● **Exercise instructions**
Looking at the data below, count the lines that contain the string "pagination". Write only the total.

[Entries taken from a collection]

***

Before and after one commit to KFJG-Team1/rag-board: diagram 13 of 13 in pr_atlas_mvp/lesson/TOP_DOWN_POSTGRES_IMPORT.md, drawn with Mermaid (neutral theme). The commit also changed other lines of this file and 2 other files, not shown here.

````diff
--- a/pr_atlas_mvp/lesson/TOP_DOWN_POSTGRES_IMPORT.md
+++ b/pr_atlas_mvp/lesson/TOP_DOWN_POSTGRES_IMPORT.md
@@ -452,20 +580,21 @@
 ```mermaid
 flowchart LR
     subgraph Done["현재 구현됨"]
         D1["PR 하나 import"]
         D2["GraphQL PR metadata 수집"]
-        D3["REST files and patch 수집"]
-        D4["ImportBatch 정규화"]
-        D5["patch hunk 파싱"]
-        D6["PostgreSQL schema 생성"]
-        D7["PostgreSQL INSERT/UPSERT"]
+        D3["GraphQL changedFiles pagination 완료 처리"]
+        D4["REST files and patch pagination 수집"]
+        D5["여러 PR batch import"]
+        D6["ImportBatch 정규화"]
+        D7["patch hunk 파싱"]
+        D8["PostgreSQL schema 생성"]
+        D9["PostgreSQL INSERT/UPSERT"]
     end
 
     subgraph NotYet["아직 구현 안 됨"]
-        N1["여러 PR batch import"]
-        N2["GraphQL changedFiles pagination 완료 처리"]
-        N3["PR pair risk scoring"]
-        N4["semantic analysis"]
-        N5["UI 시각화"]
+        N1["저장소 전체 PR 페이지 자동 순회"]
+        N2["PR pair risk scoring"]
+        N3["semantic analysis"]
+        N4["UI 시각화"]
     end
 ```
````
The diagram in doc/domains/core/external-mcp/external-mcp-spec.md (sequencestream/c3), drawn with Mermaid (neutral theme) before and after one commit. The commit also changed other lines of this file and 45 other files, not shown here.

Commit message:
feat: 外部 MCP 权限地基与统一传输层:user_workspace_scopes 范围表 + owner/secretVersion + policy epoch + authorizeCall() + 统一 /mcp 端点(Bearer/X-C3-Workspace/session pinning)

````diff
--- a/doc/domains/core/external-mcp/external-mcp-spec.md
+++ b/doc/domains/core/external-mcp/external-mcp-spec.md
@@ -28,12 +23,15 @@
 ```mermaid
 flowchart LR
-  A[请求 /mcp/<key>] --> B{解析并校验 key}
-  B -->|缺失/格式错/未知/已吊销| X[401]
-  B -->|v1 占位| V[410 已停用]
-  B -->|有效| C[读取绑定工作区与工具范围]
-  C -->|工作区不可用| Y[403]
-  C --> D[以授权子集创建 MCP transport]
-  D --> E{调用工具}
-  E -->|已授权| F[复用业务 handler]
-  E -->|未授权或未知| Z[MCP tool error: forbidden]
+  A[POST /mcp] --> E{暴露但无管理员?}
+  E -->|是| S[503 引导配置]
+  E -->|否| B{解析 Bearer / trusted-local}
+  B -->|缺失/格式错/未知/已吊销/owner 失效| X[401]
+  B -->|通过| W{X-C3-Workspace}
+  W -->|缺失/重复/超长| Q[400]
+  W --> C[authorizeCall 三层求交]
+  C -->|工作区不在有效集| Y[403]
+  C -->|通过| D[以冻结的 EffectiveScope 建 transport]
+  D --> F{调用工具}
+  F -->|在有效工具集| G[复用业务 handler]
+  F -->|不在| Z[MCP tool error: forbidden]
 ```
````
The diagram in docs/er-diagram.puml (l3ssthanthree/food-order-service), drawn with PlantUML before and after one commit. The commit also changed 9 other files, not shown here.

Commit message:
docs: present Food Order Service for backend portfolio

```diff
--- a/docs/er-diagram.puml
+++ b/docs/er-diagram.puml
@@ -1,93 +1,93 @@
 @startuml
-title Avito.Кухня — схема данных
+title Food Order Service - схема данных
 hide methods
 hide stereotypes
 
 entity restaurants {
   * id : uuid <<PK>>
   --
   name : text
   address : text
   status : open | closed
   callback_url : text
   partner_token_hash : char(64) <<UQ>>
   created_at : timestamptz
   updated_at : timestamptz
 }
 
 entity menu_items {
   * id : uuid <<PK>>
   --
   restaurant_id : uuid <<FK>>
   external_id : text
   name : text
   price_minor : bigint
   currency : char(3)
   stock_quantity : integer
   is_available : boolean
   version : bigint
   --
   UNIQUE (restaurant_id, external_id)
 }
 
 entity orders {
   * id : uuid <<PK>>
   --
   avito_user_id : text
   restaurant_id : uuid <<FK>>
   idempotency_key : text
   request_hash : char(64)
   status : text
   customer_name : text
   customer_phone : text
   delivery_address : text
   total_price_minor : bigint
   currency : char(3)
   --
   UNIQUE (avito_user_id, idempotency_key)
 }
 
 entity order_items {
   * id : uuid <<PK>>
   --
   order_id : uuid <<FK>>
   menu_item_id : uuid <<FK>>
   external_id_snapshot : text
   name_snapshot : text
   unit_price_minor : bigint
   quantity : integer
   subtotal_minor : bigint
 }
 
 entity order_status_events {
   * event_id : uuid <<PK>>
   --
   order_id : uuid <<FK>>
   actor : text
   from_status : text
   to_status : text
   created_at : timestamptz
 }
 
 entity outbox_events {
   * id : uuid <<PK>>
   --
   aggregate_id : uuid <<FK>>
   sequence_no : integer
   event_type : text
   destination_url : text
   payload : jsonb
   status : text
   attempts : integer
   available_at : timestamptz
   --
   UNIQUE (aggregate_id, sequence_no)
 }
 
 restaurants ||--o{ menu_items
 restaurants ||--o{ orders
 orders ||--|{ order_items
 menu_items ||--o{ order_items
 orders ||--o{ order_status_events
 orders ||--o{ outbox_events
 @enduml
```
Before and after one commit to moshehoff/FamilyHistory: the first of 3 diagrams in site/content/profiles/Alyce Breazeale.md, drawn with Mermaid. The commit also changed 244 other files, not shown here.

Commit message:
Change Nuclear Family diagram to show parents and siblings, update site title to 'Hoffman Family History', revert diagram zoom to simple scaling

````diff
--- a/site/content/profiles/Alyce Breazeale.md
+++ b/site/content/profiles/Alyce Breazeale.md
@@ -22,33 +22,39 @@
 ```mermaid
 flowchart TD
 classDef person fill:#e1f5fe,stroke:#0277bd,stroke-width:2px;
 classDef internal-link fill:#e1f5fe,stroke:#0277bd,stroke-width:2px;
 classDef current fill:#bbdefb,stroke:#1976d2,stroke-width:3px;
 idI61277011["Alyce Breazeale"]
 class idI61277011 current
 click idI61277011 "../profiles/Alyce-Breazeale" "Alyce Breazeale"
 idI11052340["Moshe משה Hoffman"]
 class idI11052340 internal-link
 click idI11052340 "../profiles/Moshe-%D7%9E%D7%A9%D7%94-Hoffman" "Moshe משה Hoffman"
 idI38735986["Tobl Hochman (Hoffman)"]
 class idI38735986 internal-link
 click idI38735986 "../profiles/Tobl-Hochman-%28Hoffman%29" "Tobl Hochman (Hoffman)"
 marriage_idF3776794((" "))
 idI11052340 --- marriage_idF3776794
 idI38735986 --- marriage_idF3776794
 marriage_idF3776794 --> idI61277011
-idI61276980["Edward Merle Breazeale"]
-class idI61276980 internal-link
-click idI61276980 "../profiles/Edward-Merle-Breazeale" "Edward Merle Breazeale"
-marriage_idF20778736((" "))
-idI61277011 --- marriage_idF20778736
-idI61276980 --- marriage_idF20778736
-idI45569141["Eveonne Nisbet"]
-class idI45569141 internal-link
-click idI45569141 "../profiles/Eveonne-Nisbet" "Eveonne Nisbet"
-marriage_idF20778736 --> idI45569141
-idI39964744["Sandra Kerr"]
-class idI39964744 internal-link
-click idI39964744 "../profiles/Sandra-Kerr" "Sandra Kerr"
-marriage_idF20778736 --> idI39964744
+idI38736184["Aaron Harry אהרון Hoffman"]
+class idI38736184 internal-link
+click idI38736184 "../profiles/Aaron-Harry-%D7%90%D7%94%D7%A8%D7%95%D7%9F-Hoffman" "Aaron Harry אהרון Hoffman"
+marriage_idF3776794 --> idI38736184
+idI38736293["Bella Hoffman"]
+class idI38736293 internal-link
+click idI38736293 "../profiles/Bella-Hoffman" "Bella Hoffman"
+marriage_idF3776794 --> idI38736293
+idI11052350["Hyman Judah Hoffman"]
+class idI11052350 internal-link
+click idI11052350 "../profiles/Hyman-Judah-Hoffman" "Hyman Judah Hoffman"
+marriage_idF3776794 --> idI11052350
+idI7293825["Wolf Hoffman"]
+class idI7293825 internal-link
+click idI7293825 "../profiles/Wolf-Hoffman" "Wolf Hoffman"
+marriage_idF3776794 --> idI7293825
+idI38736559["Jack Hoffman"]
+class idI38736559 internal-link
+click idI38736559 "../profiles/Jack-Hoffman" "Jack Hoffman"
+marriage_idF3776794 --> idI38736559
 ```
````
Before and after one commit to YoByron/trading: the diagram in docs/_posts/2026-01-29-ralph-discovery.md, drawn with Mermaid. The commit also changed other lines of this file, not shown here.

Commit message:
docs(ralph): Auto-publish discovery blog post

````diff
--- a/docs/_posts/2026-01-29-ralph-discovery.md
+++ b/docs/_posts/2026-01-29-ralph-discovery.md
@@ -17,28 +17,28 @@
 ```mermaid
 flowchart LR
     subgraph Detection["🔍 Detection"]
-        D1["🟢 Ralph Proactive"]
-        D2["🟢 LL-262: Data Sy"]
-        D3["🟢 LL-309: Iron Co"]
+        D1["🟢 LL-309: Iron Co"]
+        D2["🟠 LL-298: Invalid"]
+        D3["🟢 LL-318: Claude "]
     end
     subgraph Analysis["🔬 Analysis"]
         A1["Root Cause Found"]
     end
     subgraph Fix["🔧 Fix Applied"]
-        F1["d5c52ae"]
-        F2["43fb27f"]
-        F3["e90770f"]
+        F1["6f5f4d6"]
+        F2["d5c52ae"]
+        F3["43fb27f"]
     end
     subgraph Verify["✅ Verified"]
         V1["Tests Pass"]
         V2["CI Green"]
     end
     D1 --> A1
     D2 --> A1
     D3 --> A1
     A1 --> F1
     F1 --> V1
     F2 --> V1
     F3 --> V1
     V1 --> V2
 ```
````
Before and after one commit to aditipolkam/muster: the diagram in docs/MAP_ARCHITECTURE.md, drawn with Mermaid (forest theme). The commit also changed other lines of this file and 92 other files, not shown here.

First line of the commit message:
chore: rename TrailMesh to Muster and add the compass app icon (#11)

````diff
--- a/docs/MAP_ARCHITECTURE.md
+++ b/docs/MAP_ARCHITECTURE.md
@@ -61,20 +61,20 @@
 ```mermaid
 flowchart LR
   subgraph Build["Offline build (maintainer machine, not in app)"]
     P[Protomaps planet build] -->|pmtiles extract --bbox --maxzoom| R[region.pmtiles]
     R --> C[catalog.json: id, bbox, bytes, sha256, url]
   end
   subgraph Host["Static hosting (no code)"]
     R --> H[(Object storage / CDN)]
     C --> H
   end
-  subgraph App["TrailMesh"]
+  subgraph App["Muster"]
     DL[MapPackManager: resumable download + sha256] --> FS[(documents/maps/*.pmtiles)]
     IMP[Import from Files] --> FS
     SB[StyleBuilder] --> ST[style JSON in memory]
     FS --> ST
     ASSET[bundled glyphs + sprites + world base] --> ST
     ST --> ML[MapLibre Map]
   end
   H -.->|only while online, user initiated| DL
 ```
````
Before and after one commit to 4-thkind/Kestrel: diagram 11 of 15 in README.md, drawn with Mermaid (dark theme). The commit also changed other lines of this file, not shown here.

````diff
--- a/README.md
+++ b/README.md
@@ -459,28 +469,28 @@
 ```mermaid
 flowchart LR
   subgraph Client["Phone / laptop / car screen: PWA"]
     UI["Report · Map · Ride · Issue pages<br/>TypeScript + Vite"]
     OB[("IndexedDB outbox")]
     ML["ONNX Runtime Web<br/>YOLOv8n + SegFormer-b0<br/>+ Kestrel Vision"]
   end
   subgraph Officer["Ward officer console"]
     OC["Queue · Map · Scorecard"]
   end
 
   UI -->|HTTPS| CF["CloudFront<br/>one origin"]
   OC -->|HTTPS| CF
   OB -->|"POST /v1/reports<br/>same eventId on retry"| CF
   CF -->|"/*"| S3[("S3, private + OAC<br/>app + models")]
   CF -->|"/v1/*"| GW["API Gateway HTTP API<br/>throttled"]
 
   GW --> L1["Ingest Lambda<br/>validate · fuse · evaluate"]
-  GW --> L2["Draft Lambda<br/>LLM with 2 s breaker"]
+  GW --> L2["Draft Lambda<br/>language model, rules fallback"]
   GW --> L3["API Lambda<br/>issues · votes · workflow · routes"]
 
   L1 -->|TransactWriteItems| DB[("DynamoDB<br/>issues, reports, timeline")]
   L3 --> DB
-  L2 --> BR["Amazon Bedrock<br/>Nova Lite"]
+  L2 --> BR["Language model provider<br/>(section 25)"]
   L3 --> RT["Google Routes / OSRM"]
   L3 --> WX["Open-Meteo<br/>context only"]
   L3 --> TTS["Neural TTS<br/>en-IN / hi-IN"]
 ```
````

***

● **Result of this exercise**
3